ABOUT THIS EXERCISE → Which lines below contain the word "before"? Copy each of them.

INFORMATION →
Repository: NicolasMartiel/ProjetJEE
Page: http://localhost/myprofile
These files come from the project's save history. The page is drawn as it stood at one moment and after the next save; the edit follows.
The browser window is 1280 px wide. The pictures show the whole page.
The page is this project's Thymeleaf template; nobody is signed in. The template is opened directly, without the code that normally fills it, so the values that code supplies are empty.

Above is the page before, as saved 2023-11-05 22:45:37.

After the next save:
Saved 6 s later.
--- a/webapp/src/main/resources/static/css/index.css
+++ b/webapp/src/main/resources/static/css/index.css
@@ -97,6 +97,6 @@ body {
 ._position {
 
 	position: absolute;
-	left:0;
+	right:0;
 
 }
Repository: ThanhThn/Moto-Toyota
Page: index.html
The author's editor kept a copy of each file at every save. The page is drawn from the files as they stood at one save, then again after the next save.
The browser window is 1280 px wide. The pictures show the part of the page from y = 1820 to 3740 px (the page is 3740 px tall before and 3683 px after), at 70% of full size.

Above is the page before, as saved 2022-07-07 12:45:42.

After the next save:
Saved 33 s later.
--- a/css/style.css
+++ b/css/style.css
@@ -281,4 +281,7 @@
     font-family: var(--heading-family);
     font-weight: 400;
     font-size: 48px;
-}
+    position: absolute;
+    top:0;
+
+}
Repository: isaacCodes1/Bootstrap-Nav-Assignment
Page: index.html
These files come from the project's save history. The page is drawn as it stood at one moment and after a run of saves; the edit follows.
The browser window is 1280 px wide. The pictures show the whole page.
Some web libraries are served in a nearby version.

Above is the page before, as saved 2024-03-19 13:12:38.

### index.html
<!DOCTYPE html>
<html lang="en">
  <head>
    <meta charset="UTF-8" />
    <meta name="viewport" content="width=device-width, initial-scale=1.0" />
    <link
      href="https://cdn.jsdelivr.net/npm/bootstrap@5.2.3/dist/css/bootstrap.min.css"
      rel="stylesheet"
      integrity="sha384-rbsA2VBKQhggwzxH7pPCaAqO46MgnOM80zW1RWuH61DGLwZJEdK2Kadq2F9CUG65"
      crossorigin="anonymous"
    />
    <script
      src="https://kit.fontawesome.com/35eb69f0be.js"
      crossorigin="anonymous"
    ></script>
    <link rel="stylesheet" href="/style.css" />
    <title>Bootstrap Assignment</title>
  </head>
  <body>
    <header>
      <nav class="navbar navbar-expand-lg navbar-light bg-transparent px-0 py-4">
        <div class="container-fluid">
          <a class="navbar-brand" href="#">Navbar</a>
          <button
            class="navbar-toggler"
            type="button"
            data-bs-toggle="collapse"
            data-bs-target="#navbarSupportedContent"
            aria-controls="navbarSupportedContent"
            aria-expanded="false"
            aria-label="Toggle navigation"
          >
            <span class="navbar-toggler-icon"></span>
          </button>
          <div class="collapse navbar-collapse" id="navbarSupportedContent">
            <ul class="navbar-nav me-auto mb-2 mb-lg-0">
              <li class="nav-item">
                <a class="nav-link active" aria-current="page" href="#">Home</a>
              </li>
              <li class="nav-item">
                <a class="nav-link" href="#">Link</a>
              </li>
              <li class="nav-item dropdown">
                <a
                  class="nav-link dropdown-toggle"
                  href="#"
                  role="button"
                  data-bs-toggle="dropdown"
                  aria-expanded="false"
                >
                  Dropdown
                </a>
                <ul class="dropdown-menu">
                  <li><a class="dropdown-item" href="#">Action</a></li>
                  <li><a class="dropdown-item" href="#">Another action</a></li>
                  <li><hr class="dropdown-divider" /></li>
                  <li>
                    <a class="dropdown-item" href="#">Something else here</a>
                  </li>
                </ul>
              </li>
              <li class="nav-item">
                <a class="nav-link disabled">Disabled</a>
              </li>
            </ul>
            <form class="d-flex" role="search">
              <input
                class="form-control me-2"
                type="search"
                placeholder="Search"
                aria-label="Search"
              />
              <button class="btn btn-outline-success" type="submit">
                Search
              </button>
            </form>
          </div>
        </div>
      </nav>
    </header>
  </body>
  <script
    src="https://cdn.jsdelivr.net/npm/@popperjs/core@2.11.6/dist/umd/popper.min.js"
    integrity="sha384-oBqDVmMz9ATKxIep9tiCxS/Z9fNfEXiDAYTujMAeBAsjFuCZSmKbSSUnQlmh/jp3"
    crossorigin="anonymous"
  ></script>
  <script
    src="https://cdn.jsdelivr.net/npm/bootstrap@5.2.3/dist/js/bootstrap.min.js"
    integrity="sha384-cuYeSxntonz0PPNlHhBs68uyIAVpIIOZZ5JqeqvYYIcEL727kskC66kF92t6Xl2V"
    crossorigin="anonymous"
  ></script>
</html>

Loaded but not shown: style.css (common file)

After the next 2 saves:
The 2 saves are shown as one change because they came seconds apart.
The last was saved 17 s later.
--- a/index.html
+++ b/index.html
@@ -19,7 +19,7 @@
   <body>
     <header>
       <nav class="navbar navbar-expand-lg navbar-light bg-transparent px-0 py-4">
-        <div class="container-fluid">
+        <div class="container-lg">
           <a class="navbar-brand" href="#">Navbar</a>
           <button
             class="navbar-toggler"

RESPONSE TO THIS TASK →
Above is the page before, as saved 2023-11-05 22:45:37.
The browser window is 1280 px wide. The pictures show the part of the page from y = 1820 to 3740 px (the page is 3740 px tall before and 3683 px after), at 70% of full size.
Above is the page before, as saved 2022-07-07 12:45:42.
Above is the page before, as saved 2024-03-19 13:12:38.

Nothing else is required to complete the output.